A COLD SATURDAY NIGHT IN NOVEMBER.
Neal Maven stood on the edge of the parking lot, looking up at the buildings of downtown Boston. He was wondering about the lights left shining in the windows of the top-floor offices—who does that, and why—when a thumping bass line made him turn.

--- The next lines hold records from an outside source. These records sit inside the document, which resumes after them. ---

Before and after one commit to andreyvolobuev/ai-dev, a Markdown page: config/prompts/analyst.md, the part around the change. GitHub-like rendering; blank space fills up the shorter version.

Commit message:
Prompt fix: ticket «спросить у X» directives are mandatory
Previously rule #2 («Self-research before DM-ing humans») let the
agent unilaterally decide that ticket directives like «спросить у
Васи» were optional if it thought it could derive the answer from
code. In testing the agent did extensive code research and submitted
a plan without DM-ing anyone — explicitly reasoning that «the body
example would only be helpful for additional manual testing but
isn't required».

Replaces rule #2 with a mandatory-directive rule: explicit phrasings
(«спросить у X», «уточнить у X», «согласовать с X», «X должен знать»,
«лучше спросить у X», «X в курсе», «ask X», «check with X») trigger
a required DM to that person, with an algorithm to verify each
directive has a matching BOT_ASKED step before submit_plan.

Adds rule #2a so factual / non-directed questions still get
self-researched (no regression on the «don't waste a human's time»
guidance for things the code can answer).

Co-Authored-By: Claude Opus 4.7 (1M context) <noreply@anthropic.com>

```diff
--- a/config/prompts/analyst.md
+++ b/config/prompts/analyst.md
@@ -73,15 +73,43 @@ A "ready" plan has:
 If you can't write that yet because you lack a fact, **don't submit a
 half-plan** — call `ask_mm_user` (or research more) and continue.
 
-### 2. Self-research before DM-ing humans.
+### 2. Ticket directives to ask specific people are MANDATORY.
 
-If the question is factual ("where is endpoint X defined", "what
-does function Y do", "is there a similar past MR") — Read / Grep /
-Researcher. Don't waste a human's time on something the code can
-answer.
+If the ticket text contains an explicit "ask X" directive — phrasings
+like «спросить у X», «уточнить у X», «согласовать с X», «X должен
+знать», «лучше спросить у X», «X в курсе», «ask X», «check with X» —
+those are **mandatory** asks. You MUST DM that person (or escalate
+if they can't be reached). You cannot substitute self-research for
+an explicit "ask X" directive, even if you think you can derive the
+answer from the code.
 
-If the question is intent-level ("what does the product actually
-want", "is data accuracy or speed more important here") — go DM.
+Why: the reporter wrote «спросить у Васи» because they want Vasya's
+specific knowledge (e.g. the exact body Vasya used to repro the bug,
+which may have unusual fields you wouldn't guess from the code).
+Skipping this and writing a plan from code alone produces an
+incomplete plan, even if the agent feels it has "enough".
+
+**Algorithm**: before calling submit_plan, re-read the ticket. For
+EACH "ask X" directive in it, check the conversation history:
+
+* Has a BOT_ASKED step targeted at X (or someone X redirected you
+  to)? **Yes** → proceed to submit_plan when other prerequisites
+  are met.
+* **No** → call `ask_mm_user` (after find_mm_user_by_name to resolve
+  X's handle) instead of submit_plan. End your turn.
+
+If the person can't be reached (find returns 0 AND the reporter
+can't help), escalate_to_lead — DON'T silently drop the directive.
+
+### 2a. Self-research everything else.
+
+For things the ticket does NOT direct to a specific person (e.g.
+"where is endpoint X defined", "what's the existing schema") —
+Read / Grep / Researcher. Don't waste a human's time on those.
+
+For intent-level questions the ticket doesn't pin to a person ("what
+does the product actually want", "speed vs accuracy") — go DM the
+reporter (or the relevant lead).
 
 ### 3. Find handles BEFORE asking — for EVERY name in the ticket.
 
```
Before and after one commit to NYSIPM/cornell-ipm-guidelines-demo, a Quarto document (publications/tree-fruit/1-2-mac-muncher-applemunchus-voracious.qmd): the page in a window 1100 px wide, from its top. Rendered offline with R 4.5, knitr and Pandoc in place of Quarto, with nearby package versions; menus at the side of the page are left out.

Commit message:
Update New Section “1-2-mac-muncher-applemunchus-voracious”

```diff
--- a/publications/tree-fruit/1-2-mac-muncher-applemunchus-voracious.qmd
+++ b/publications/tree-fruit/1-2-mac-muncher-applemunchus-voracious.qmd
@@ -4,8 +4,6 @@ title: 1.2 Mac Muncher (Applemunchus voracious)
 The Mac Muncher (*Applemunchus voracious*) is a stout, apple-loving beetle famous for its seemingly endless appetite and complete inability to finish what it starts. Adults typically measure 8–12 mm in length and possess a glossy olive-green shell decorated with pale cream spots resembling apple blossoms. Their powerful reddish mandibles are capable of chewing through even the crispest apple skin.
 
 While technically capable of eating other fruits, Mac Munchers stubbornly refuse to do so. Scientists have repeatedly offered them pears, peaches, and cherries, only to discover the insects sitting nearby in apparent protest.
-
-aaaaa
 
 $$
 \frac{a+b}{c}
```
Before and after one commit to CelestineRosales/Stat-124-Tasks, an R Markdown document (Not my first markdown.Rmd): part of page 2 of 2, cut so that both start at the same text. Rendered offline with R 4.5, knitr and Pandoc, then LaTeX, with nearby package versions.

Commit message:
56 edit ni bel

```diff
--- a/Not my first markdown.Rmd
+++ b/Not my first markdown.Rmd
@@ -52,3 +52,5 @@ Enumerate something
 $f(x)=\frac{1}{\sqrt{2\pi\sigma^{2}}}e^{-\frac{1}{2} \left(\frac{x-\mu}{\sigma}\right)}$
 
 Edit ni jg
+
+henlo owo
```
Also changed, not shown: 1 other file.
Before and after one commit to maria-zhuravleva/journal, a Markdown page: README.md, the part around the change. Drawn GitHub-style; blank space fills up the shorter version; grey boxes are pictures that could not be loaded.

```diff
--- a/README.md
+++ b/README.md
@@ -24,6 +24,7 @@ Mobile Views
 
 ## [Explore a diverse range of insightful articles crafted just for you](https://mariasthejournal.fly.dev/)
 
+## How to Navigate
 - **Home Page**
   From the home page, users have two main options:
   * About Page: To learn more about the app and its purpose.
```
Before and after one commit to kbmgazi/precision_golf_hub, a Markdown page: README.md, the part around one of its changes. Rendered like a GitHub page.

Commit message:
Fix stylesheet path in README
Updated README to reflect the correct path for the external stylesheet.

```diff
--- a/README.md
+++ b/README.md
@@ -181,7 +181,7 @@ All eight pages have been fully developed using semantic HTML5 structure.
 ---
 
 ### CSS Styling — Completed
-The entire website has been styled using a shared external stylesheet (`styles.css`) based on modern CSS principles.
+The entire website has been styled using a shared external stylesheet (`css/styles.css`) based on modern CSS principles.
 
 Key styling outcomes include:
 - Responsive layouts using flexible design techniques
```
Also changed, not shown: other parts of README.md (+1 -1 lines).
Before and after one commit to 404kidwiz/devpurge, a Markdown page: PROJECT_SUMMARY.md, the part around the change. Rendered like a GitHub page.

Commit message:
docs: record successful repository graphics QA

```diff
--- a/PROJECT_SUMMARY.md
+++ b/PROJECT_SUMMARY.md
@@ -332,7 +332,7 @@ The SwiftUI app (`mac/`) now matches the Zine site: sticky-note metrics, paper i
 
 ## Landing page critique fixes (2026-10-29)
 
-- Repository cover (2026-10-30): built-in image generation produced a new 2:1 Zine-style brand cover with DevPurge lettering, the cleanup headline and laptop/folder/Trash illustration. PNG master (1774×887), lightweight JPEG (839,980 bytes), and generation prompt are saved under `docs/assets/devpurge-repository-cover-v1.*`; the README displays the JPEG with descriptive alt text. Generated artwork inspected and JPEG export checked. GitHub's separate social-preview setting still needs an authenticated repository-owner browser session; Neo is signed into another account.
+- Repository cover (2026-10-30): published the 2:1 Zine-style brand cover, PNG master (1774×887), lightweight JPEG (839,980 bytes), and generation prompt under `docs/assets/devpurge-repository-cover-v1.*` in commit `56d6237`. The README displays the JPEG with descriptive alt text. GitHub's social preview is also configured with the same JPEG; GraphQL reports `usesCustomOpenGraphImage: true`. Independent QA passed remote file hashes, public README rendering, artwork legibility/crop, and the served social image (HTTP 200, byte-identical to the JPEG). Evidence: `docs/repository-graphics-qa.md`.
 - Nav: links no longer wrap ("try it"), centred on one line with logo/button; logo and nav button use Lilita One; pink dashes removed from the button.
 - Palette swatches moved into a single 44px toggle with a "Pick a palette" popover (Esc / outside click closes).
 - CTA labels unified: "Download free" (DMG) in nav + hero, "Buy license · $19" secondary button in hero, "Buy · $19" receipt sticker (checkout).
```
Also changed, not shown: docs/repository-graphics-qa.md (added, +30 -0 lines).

A silver limousine eased around the corner. Its long side windows were mirrored so that the less fortunate could see themselves watching the American dream pass them by. Maven stuffed his hands deep inside the pouch pockets of his blanket-thick hoodie, stamping his boots on the blacktop to keep warm.